Data items:
□ □ □ □

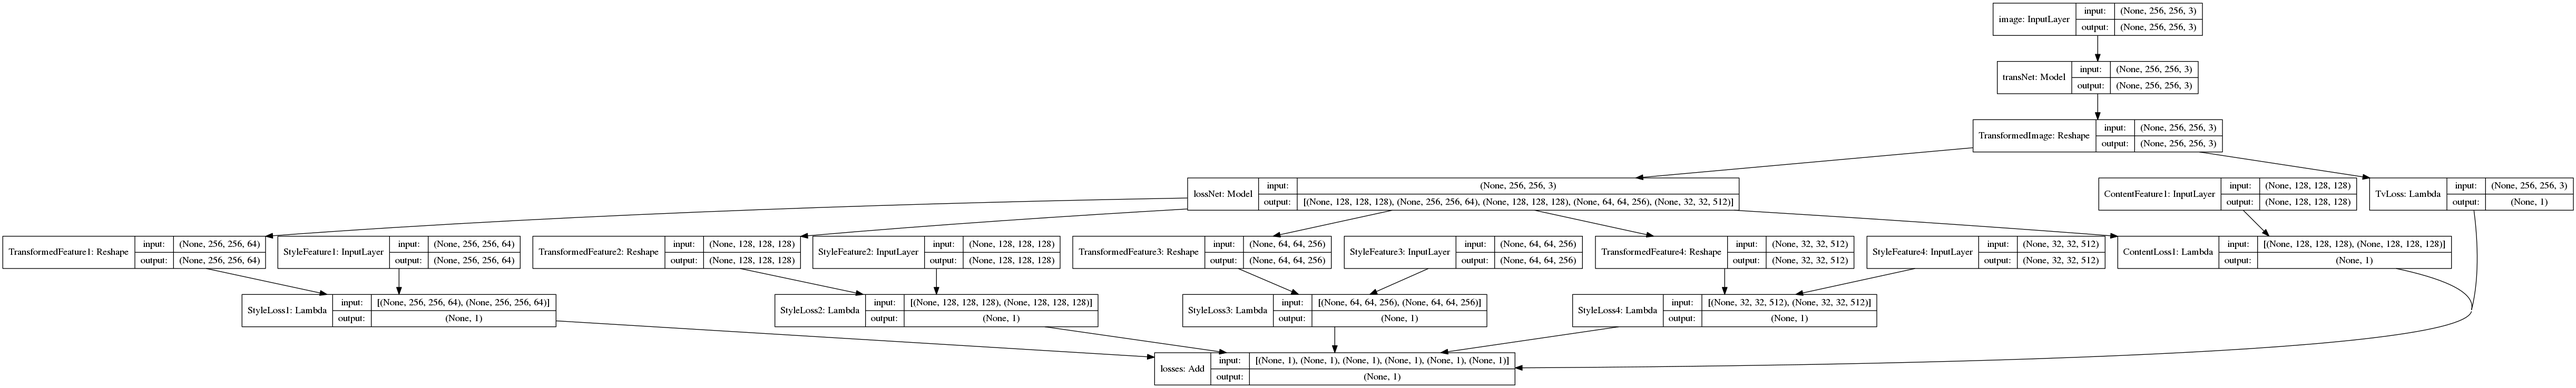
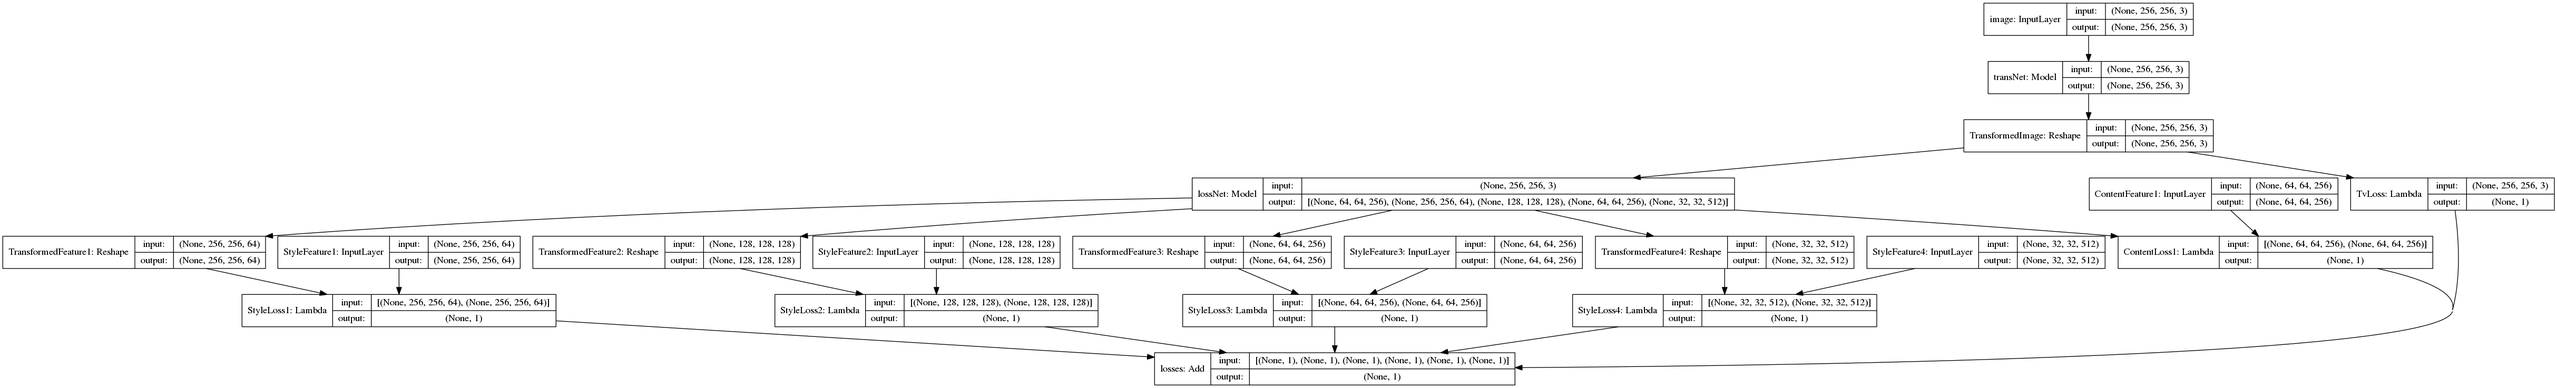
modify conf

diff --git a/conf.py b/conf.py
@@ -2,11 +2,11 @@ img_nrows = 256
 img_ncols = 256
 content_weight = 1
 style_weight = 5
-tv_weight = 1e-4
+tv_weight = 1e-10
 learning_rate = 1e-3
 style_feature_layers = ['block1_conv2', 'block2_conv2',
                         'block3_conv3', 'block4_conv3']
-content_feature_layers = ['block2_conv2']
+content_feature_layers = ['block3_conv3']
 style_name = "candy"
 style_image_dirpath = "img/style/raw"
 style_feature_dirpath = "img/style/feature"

□ □ □ □

The task calls for repeating each line above exactly while excluding the pictures.

FINISHED EXERCISE
modify conf

diff --git a/conf.py b/conf.py
@@ -2,11 +2,11 @@ img_nrows = 256
 img_ncols = 256
 content_weight = 1
 style_weight = 5
-tv_weight = 1e-4
+tv_weight = 1e-10
 learning_rate = 1e-3
 style_feature_layers = ['block1_conv2', 'block2_conv2',
                         'block3_conv3', 'block4_conv3']
-content_feature_layers = ['block2_conv2']
+content_feature_layers = ['block3_conv3']
 style_name = "candy"
 style_image_dirpath = "img/style/raw"
 style_feature_dirpath = "img/style/feature"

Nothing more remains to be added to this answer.